Start of Block

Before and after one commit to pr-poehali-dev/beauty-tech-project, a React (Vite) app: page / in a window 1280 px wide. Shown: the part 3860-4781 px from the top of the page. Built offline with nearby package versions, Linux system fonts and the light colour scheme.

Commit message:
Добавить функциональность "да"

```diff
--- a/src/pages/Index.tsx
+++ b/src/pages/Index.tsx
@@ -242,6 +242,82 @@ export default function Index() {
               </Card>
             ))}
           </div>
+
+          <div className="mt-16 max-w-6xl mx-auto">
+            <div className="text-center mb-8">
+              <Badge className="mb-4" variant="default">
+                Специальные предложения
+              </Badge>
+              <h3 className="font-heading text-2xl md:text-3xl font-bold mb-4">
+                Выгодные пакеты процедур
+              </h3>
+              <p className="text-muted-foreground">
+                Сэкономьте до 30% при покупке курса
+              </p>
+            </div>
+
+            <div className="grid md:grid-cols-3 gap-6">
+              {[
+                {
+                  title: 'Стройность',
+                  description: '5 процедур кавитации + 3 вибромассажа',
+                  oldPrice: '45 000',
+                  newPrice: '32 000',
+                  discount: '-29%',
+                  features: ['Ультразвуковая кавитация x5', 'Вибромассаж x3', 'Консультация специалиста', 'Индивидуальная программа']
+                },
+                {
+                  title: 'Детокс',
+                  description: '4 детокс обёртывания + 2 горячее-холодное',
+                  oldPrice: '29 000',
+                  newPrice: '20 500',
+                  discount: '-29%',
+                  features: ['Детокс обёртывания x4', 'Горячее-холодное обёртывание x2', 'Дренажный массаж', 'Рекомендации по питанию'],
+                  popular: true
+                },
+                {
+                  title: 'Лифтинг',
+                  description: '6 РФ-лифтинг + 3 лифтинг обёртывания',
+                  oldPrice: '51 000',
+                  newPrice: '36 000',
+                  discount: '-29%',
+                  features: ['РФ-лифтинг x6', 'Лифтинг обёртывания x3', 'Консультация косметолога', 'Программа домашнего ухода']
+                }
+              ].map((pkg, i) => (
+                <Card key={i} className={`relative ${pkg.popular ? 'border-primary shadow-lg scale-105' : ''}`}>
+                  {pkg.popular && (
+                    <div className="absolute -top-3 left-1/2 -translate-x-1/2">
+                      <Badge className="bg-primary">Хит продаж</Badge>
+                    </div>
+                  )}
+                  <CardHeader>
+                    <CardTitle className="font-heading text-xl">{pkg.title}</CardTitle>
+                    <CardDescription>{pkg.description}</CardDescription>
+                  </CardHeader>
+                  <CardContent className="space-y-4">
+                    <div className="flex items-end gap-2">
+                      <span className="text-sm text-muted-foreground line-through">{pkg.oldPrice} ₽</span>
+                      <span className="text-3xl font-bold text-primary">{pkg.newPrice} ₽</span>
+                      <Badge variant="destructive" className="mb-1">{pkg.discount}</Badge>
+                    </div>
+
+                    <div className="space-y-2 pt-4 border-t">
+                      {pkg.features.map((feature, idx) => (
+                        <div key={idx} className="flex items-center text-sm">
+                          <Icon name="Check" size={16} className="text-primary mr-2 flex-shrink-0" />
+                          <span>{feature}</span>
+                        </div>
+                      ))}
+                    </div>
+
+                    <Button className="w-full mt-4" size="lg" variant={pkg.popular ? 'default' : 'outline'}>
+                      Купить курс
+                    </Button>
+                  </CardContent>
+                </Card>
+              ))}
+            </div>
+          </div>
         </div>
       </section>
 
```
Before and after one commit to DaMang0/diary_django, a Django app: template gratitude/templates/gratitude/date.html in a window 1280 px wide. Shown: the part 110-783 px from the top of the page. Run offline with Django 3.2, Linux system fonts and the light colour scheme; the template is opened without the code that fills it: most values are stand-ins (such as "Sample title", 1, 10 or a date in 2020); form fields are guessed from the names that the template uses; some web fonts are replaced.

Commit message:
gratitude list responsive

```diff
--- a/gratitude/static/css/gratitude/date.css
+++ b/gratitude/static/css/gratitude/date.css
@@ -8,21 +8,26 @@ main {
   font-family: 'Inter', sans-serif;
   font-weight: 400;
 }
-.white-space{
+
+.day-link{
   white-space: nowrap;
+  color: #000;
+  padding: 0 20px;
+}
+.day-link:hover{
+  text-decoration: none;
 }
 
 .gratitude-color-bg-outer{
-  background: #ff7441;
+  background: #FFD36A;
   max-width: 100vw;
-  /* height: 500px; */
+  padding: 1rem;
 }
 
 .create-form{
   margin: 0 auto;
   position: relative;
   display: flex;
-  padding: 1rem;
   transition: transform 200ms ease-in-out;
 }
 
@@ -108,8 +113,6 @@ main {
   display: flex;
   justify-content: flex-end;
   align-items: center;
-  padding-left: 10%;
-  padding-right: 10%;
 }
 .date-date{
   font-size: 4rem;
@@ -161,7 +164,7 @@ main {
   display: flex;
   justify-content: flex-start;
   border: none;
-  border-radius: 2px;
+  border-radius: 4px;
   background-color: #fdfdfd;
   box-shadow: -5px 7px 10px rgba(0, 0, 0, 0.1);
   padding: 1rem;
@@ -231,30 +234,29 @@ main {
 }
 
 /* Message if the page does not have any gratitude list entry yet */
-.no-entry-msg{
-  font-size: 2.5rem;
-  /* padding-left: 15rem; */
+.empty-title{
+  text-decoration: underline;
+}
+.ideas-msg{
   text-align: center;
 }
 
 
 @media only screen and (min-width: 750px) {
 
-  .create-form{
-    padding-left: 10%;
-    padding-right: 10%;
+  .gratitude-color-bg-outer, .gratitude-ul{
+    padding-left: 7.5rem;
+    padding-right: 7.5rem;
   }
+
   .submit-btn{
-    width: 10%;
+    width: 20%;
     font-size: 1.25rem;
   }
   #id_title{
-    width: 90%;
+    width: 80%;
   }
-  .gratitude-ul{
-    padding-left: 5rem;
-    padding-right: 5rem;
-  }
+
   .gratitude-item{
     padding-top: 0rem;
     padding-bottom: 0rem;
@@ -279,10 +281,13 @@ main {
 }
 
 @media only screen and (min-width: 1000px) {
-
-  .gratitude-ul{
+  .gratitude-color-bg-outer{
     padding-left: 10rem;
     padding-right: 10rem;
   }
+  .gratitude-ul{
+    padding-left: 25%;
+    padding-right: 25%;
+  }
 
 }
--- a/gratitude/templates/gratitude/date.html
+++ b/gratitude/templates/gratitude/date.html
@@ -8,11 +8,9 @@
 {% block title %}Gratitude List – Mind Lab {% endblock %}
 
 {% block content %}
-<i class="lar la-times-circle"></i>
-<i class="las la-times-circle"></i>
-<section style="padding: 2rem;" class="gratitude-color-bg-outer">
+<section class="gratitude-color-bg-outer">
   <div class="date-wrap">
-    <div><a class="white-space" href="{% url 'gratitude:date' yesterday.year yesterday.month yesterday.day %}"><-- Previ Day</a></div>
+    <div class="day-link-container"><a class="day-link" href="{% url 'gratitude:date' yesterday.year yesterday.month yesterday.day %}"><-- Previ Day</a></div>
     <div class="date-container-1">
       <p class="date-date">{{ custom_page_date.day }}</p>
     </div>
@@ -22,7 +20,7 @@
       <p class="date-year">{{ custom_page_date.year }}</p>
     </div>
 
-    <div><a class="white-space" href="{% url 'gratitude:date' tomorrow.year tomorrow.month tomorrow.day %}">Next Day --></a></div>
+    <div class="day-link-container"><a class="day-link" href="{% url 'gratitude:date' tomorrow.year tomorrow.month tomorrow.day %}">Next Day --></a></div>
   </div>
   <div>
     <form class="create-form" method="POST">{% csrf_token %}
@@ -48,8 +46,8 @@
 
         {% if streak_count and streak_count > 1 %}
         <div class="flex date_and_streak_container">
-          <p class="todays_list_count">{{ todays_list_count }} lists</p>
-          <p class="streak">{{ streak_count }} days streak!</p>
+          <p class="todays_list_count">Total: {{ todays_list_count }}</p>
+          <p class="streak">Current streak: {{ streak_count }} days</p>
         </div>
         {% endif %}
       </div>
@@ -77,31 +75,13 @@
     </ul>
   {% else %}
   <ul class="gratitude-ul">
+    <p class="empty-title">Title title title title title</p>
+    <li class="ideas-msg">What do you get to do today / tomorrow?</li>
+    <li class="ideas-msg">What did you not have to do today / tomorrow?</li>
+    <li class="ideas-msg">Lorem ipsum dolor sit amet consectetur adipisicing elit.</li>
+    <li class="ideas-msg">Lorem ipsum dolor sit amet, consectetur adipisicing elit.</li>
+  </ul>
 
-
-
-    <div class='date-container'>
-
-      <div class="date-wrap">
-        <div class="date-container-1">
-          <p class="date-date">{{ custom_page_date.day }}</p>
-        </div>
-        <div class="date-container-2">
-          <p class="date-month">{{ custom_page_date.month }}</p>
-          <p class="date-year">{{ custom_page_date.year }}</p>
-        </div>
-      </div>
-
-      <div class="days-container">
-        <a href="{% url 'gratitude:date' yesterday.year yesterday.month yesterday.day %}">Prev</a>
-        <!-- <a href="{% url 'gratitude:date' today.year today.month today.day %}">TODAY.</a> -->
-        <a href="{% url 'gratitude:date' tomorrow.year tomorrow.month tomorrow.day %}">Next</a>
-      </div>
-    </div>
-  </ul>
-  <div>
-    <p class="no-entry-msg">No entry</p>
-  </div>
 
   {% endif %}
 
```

End of Block

Task statement :: For each line above that has the word "justify", add one to a tally, and report the final tally alone.

Output of the task :: 2